We also use the lovely bitter green, black and grey marble from the St Béat quarry in the French Pyrénées, only a 3 hour drive from our workshop in the middle of the countryside.
Others may add colorants or metals into their marble mix, we add nothing more than marble. Any defaults in colour are entirely natural. What we love best is the change in variation of grain and colour. If you know how to look you can even see colour variation in the Carrera white marble, sometimes little crystals of clear quartz are blinking back at you.
How do you make statues in powdered marble?
Well there are probably as many methods as there are makers. Everyone will have their own recipe.
I know that’s not what you want to hear if you are reading this blog to find out how to cast in powdered marble, but it’s absolutely true.
We make them in our own way.
As I stated before, we begin with our own base sculpture, we create a silicone mould around that and mix the powdered marble with the bond. Where we probably differ from many other artisans is that, and here we will reveal to you one of the secrets in our production process, is that we bake our pieces. This helps the glue to set better and increases the longevity of the piece.
We then drill out the seam lines and bring the piece to a fine finish with sanding paper of various grades, before polishing with either water or wax. A final shine is added with a cotton buffer on a lathe.
All in all it is a lengthy process but a rewarding one leaving us with a piece that looks and feels like solid cut stone but actually much stronger.
Is it as good as “real “marble?
Well for a start I would argue with the term real marble which is why it is in inverted commas. We use real marble in the form of powder, dust, grains and make it come alive.
The high percentage of marble in our products is certainly very real. We are able to create very real sculptures that vary in size and style, from a 25 kilo classical buste to miniature cat of less than 2cms and pretty much everything collectable in-between.
It is stronger than solid stone and has no fissures, so avoiding splits and breaks along fault lines.
We have covered caring for reconstituted marble in a previous blog which you can read here How do I care for cold cast marble statues? – Tips and Tricks.
However in answer to a few basic questions.
Can your statue go in the outside in the garden? Yes absolutely no problem. If you want to see more about how they look after time do check out the aforementioned care blog.
How can I care for this cold cast marble statue? Treat it like a marble statue, dust it, wash it keep it clean.
How do I clean or polish this statue? A soft cloth and a circular buffing motion will be fine, honestly. Don’t over stress it, although there are a couple of other pointers on our other blog.
Casting with powdered marble - a video.

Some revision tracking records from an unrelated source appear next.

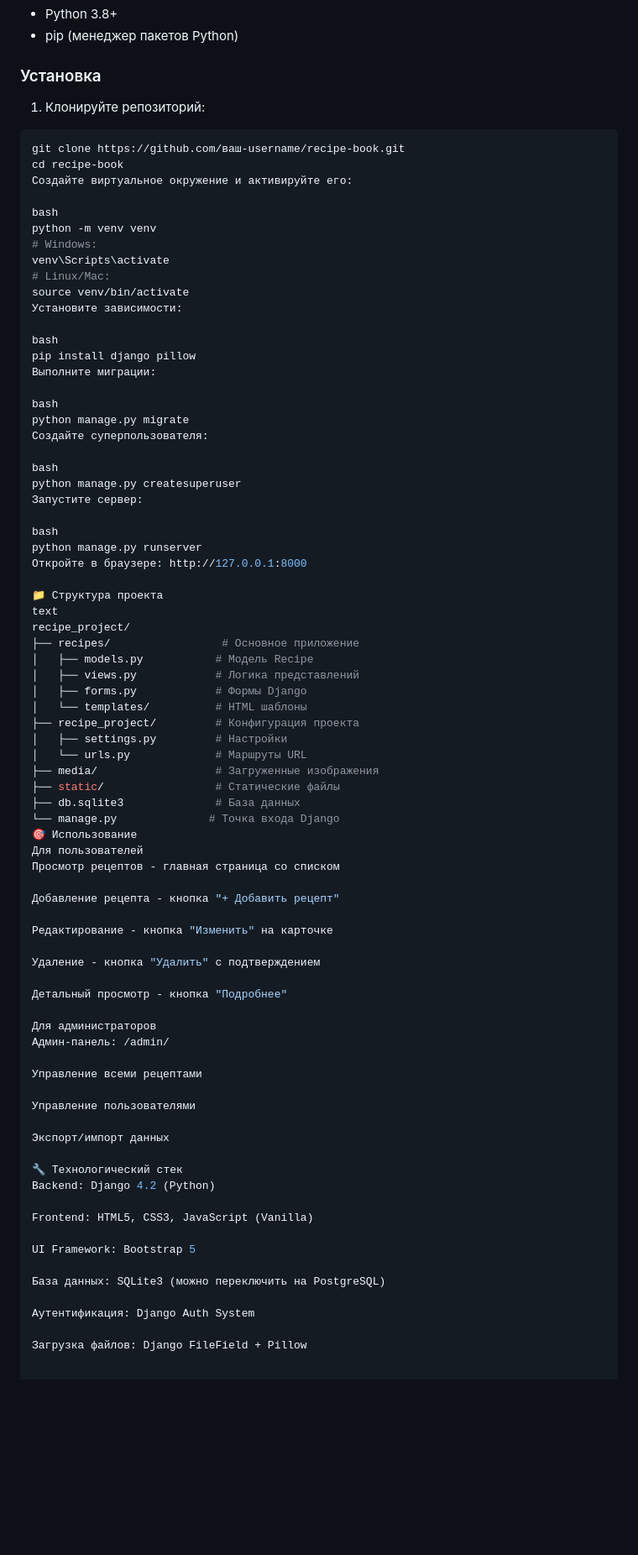
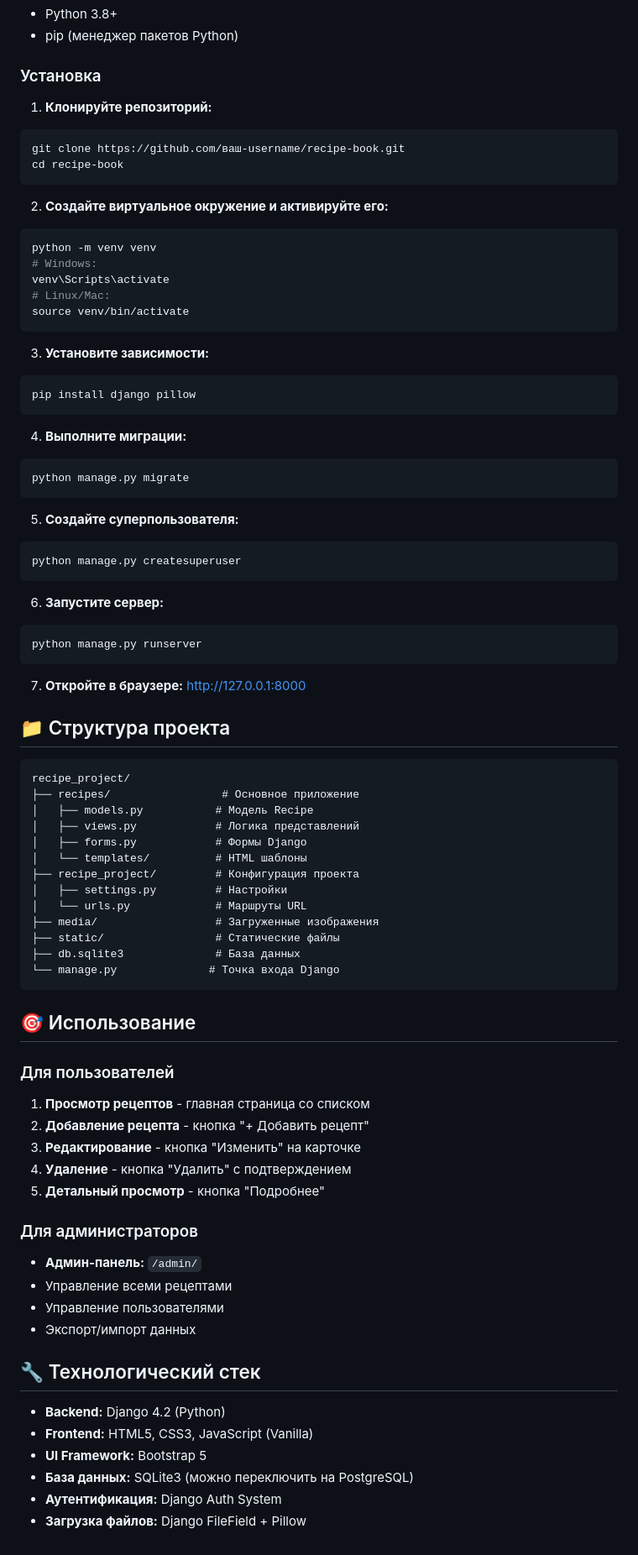
Before and after one commit to bazadannyh/PZ7_Lykov_Davydov, a Markdown page: README.md, the part around the change printed below. Shown: that part at 84% size. Drawn GitHub-style; blank space fills up the shorter version.

````diff
--- a/README.md
+++ b/README.md
@@ -25,38 +23,46 @@
 
 ### Установка
 
-1. Клонируйте репозиторий:
+1. **Клонируйте репозиторий:**
 ```bash
 git clone https://github.com/ваш-username/recipe-book.git
 cd recipe-book
-Создайте виртуальное окружение и активируйте его:
+```
 
-bash
+2. **Создайте виртуальное окружение и активируйте его:**
+```bash
 python -m venv venv
 # Windows:
 venv\Scripts\activate
 # Linux/Mac:
 source venv/bin/activate
-Установите зависимости:
+```
 
-bash
+3. **Установите зависимости:**
+```bash
 pip install django pillow
-Выполните миграции:
+```
 
-bash
+4. **Выполните миграции:**
+```bash
 python manage.py migrate
-Создайте суперпользователя:
+```
 
-bash
+5. **Создайте суперпользователя:**
+```bash
 python manage.py createsuperuser
-Запустите сервер:
+```
 
-bash
+6. **Запустите сервер:**
+```bash
 python manage.py runserver
-Откройте в браузере: http://127.0.0.1:8000
+```
 
-📁 Структура проекта
-text
+7. **Откройте в браузере:** http://127.0.0.1:8000
+
+## 📁 Структура проекта
+
+```
 recipe_project/
 ├── recipes/                 # Основное приложение
 │   ├── models.py           # Модель Recipe
@@ -70,36 +76,28 @@ recipe_project/
 ├── static/                 # Статические файлы
 ├── db.sqlite3              # База данных
 └── manage.py              # Точка входа Django
-🎯 Использование
-Для пользователей
-Просмотр рецептов - главная страница со списком
+```
 
-Добавление рецепта - кнопка "+ Добавить рецепт"
+## 🎯 Использование
 
-Редактирование - кнопка "Изменить" на карточке
+### Для пользователей
+1. **Просмотр рецептов** - главная страница со списком
+2. **Добавление рецепта** - кнопка "+ Добавить рецепт"
+3. **Редактирование** - кнопка "Изменить" на карточке
+4. **Удаление** - кнопка "Удалить" с подтверждением
+5. **Детальный просмотр** - кнопка "Подробнее"
 
-Удаление - кнопка "Удалить" с подтверждением
+### Для администраторов
+- **Админ-панель:** `/admin/`
+- Управление всеми рецептами
+- Управление пользователями
+- Экспорт/импорт данных
 
-Детальный просмотр - кнопка "Подробнее"
+## 🔧 Технологический стек
 
-Для администраторов
-Админ-панель: /admin/
-
-Управление всеми рецептами
-
-Управление пользователями
-
-Экспорт/импорт данных
-
-🔧 Технологический стек
-Backend: Django 4.2 (Python)
-
-Frontend: HTML5, CSS3, JavaScript (Vanilla)
-
-UI Framework: Bootstrap 5
-
-База данных: SQLite3 (можно переключить на PostgreSQL)
-
-Аутентификация: Django Auth System
-
-Загрузка файлов: Django FileField + Pillow
+- **Backend:** Django 4.2 (Python)
+- **Frontend:** HTML5, CSS3, JavaScript (Vanilla)
+- **UI Framework:** Bootstrap 5
+- **База данных:** SQLite3 (можно переключить на PostgreSQL)
+- **Аутентификация:** Django Auth System
+- **Загрузка файлов:** Django FileField + Pillow
````
Also changed, not shown: other parts of README.md (+1 -3 lines).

Now the video you are going to see here came about after we received an invitation from a television company to be included in a regional programme. France3 gave us permission to use the video as long as their logo and that of the programme Midi en France stay in place.
The video here is an edited version of the original 7 minute one just to give you the basic outline of what we do. As it was for French television yes, it is in French but with handy English subtitles provided by No. 1 son.
Feel free to contact us for more information. Check the Marble Art Facebook page for where we will be on Artisan expositions and markets. Of course you can always buy direct via the website www.marbleart.fr